### Activity
Lines with "assets": report how many there are in the listing below, giving the number and nothing else.

(Beginning of Data extracts)

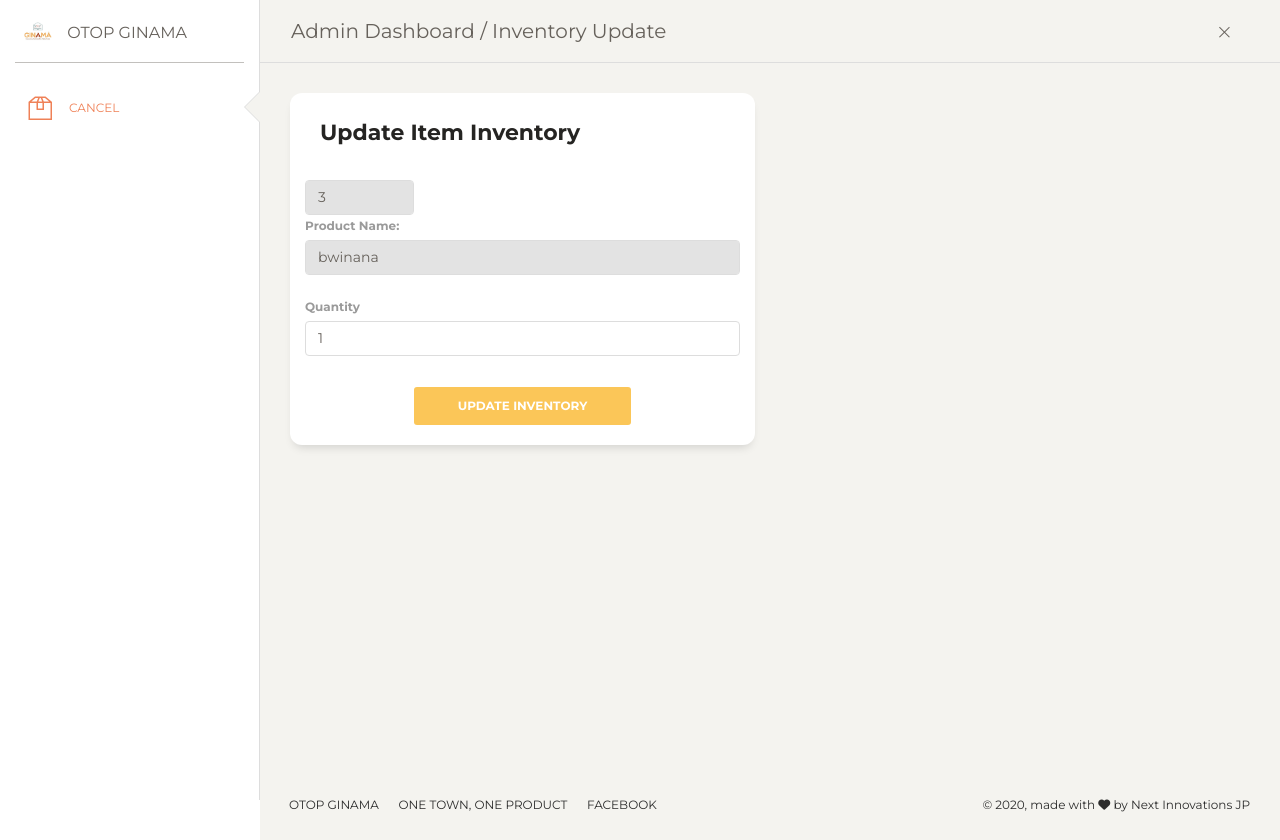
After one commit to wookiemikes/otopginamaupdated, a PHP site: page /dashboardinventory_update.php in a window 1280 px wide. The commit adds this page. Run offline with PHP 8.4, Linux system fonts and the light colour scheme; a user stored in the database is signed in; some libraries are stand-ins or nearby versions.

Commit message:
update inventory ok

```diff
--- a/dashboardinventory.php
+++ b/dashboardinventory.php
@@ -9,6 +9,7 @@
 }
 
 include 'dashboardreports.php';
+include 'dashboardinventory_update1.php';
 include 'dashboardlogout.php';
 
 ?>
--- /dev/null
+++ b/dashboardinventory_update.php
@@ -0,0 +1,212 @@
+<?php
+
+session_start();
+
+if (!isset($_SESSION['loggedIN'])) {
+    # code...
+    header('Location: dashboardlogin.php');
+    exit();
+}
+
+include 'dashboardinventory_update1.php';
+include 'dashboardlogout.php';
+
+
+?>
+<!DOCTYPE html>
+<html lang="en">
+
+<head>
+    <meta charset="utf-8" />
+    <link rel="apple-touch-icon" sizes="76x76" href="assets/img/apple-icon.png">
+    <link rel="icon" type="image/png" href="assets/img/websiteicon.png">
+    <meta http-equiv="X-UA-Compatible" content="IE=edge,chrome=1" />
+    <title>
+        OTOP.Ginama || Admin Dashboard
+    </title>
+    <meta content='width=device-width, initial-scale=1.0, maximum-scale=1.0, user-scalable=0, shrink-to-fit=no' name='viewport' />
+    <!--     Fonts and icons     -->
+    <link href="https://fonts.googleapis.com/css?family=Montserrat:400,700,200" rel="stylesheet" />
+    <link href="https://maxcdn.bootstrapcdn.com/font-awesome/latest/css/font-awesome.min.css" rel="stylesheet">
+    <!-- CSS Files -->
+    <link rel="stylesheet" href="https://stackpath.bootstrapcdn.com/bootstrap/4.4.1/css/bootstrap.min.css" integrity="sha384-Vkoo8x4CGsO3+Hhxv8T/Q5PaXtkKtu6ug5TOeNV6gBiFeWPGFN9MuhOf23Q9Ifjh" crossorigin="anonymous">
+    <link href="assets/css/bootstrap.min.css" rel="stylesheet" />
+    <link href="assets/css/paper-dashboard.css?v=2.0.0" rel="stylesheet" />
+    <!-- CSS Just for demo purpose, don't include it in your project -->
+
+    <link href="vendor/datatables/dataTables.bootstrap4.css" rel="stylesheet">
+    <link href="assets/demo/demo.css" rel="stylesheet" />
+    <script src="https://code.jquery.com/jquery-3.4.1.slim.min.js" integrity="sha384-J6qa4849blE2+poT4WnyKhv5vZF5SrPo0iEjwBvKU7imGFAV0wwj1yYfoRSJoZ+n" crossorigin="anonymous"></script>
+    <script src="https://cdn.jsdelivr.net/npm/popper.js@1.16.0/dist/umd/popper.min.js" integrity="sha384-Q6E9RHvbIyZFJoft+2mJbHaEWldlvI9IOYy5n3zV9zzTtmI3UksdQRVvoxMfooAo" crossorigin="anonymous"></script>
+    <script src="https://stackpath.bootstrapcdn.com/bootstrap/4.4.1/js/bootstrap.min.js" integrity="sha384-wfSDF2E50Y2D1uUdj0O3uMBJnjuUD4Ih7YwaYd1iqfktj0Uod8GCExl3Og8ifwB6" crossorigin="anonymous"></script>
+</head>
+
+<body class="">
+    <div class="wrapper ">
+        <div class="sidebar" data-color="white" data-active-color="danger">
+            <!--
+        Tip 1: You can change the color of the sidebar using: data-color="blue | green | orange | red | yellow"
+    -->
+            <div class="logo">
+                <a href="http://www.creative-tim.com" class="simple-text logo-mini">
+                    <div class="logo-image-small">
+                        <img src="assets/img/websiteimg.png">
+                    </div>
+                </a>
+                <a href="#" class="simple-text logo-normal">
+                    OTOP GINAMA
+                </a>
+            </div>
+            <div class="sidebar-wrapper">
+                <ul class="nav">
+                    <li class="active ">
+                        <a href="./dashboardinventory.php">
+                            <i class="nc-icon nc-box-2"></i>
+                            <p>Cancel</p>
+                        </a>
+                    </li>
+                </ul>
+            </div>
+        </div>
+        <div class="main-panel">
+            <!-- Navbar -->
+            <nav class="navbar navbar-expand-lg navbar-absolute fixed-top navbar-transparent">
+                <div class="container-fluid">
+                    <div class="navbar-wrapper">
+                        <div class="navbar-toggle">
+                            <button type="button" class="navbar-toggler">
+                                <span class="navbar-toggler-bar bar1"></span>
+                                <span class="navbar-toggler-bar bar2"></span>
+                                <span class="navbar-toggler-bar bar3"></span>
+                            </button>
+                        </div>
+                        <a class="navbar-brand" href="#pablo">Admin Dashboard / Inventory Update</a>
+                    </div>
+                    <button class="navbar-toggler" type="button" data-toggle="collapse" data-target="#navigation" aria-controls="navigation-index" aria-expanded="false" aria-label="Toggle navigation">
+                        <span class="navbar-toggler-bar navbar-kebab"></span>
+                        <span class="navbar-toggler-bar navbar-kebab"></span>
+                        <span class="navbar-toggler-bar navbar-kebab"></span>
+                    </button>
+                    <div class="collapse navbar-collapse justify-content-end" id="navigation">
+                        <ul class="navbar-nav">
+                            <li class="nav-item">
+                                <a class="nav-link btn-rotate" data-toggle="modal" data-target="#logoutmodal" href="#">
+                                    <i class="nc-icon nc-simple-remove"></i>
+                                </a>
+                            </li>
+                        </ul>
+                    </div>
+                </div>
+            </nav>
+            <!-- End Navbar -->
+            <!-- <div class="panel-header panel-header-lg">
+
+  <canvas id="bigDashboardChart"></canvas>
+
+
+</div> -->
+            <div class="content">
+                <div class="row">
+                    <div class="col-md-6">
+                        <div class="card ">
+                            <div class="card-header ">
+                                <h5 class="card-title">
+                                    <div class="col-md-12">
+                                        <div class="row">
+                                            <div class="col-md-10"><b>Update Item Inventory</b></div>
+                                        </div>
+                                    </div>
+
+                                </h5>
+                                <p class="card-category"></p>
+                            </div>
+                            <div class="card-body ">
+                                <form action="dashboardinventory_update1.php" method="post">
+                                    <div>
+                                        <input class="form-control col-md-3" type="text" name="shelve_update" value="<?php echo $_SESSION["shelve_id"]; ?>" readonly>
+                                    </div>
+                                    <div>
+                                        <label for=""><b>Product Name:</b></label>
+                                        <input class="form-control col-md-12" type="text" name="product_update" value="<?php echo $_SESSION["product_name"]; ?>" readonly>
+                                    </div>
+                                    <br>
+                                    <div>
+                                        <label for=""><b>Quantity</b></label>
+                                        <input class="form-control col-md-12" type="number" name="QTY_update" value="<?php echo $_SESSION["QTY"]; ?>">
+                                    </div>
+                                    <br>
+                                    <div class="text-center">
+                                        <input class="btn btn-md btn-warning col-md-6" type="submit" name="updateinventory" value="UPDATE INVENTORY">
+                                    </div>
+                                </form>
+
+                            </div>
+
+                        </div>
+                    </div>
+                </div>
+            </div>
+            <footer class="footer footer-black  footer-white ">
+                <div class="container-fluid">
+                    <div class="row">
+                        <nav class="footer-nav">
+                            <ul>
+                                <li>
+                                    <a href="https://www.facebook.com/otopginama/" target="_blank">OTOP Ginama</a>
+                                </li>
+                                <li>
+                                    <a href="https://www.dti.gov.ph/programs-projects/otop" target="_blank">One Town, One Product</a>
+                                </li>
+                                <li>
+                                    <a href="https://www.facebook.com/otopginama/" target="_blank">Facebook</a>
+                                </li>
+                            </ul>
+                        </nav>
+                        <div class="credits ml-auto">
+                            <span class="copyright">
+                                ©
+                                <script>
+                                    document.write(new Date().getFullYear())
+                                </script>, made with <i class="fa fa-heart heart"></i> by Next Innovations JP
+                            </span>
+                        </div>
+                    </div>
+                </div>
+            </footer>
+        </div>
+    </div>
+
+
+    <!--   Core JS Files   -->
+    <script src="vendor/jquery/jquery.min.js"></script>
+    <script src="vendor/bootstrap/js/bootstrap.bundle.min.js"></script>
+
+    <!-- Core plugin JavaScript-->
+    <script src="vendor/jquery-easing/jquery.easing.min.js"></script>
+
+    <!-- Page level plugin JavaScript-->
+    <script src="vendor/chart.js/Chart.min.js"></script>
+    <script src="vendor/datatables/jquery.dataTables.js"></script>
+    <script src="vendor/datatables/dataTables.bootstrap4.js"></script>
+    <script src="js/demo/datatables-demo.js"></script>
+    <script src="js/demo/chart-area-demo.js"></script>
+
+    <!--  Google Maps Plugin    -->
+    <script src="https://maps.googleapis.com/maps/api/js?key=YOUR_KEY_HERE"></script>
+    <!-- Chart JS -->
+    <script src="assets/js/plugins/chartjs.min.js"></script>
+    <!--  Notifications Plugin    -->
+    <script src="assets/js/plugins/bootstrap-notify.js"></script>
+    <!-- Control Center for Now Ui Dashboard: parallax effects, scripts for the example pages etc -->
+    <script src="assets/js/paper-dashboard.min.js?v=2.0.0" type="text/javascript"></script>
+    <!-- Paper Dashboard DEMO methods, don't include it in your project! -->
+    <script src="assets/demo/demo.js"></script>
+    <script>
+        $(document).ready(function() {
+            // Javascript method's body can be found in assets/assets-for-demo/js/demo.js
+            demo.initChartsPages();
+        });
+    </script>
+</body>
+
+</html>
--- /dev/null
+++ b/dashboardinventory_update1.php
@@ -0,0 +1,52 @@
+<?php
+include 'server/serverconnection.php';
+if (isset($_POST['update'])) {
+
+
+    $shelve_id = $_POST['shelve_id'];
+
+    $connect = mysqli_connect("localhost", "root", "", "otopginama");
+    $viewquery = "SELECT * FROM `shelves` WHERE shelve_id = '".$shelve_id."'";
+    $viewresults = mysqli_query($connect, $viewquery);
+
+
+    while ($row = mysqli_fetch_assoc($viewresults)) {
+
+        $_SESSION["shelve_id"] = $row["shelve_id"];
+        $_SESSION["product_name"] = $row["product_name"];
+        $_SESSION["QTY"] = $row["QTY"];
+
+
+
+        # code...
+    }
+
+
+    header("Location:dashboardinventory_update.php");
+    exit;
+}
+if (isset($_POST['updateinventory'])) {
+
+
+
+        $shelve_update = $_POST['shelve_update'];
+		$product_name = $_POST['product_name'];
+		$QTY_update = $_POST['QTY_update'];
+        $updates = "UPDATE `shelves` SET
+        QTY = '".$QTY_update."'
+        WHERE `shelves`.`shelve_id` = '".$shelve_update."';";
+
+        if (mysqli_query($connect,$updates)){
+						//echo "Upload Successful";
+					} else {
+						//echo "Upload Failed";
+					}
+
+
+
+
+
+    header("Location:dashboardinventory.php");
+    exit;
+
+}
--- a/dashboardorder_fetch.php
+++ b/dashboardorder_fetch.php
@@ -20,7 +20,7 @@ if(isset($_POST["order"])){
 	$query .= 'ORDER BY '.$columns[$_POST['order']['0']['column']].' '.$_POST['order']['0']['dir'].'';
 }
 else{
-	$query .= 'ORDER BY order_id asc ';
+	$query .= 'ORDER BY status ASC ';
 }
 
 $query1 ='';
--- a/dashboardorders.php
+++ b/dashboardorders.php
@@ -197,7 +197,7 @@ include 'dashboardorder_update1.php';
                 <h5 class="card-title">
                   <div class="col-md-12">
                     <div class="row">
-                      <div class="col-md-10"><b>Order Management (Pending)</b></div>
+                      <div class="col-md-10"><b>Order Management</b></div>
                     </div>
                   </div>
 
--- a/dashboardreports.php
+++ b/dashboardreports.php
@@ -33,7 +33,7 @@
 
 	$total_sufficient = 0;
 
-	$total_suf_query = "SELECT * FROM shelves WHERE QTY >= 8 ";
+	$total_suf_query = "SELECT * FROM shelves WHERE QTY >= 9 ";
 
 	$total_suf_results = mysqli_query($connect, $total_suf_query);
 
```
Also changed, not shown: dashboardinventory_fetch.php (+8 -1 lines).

(End of Data extracts)

### Answer for this exercise
11